Programming is a critical pre-design task that engages all stakeholders in a collaborative process of defining the goals for a project. It is a massive information gathering exercise that translates complex relationships into a clear road map for the design process to follow.

While teachers and students grace the hallways and classrooms of facilities they learn how to navigate the school; They locate important areas like the cafeteria, and establish routes that lead to restrooms and classrooms in the most efficient manner. Do they ever wonder about the size of certain spaces, the number of offices, or why some areas seem to have a specialized purpose? If the program was well-developed, they probably do not, as the spaces should comfortably and unobtrusively support the users.

School buildings have become more complex and more flexible in recent years. The impact of curriculum delivery on space design is more evident than ever before.

Each space needs to respond to the needs of the individual, small group, and large group interactions. Curriculum needs and instructional approaches should drive the process.

No longer can we program schools based on the simple math of multiplying the number of classrooms by 25 students. Comprehensive architectural programming now combines the client's needs, current district policy, and specialized academic programs with building codes and regulations, safety requirements for specialized equipment, ADA accessibility, cost limitations, sustainability, required adjacencies, flow of people, equipment and materials, and even social impacts.

A thorough programming process saves money and provides clarity as potential problems are identified at an early stage in the design, when changes are the least disruptive and least costly.

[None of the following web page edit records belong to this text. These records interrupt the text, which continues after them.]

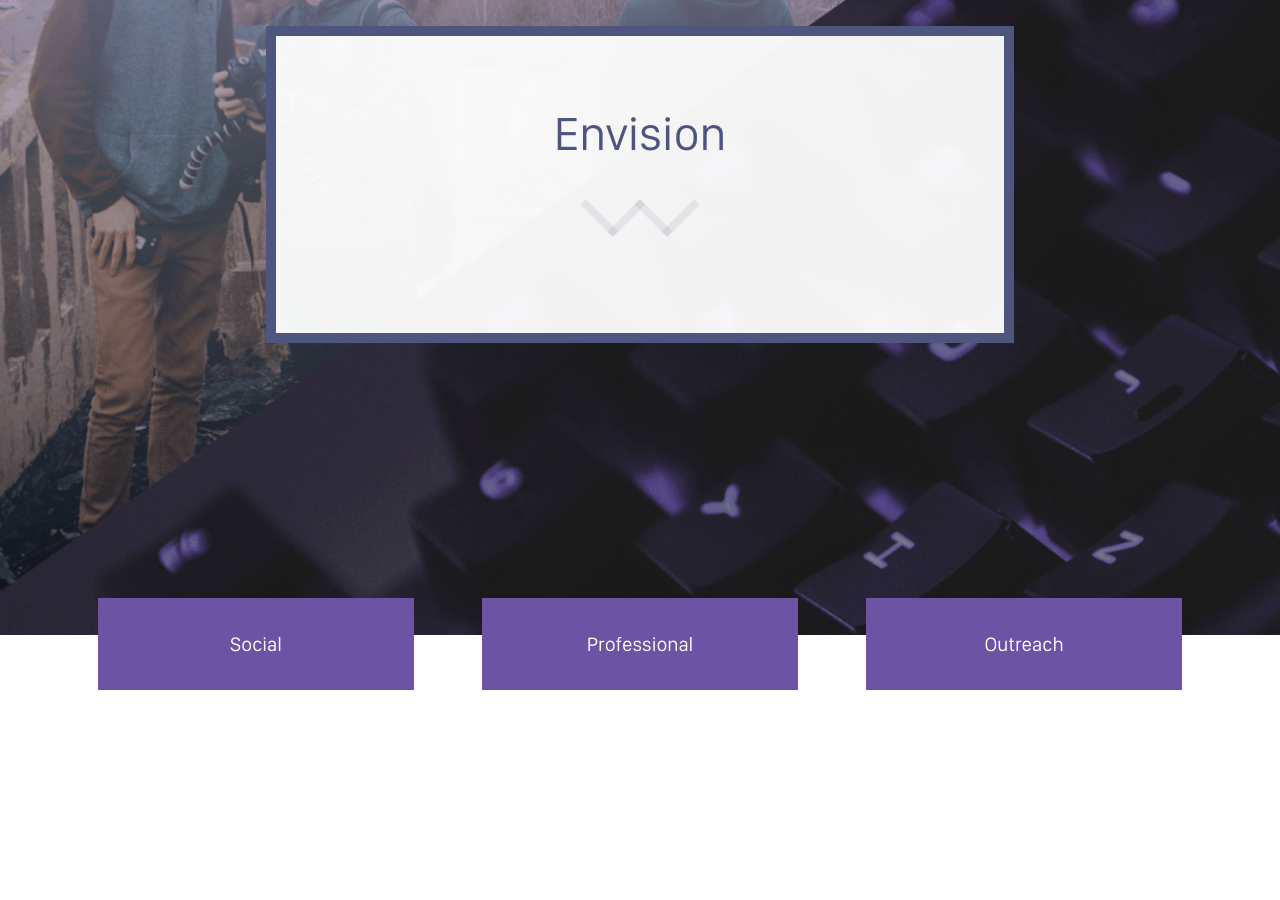
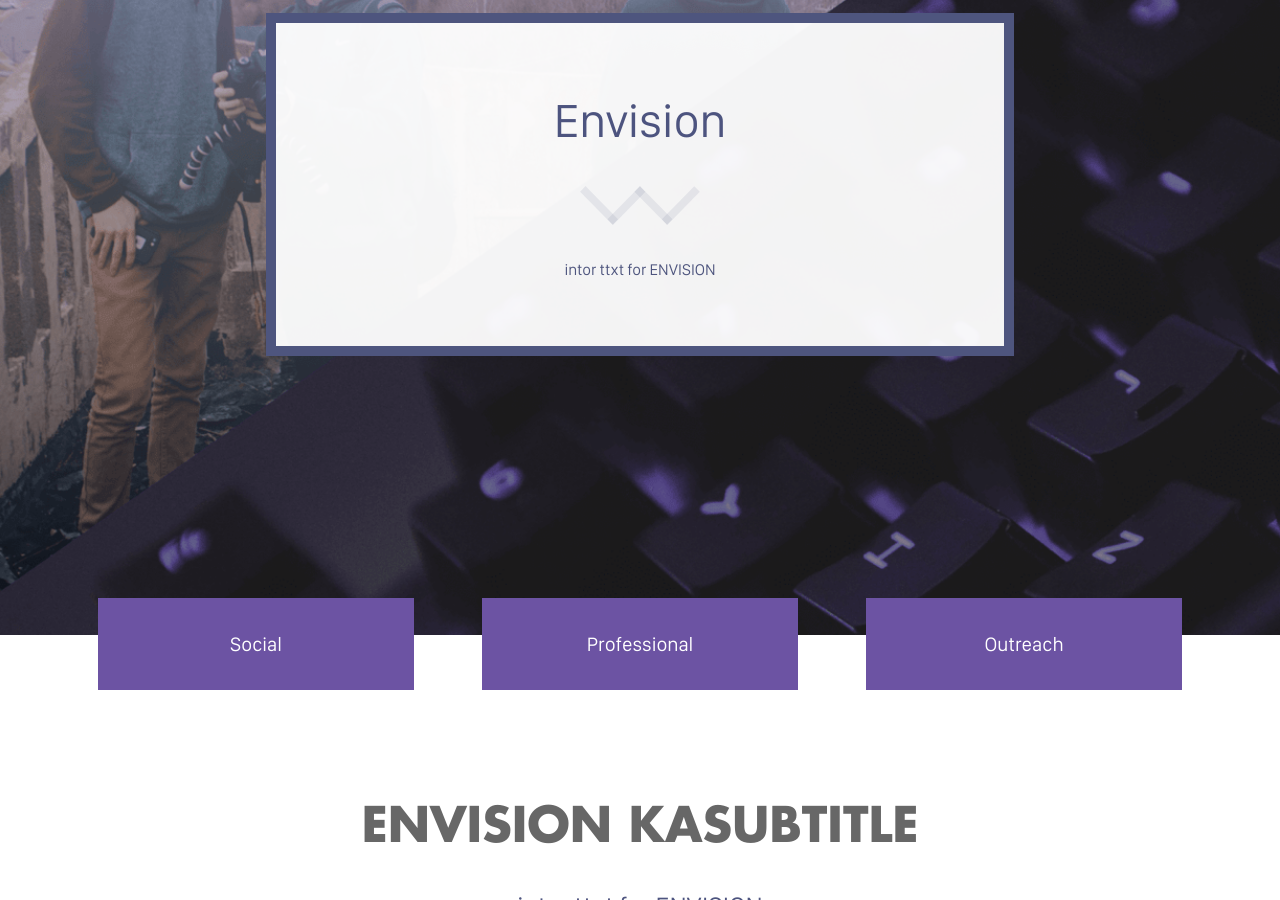
Before and after one commit to sweucsd/swe-website-old, a Jekyll site: the page built from envision.markdown, in a window 1280 px wide and 900 px high, scrolled down 334 px. Built offline with Jekyll 4.4.1, drawn with Linux system fonts in a browser that asks for light colours; comment, search, counter and statistics services are not loaded; some of the changed text lies outside the part shown.

Commit message:
Updated Envision

```diff
--- a/envision.markdown
+++ b/envision.markdown
@@ -1,8 +1,16 @@
 ---
 title: Envision
 date: 2017-06-29 22:06:00 Z
-intro:
-subtitle:
-Field name:
+intro: intor ttxt for ENVISION
+subtitle: ENVISION KASUBTITLE
+events:
+- image: "/uploads/face.jpg"
+  title: asnoasndos
+  intro: sanduasndanufdf
+  url: hduhasouhdsouahfdsf
+- image: "/uploads/we_local_logo.png"
+  title: dsfsdfsd
+  intro: g
+  gg: fsdffagsdfgdgsdg
 layout: social
 ---
```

As time goes on, the impact of changes gets more expensive and slows down the design and construction process. Staying within budget and on schedule is crucial for school districts, as we must be cognizant of the constant use of public funds for these facilities.'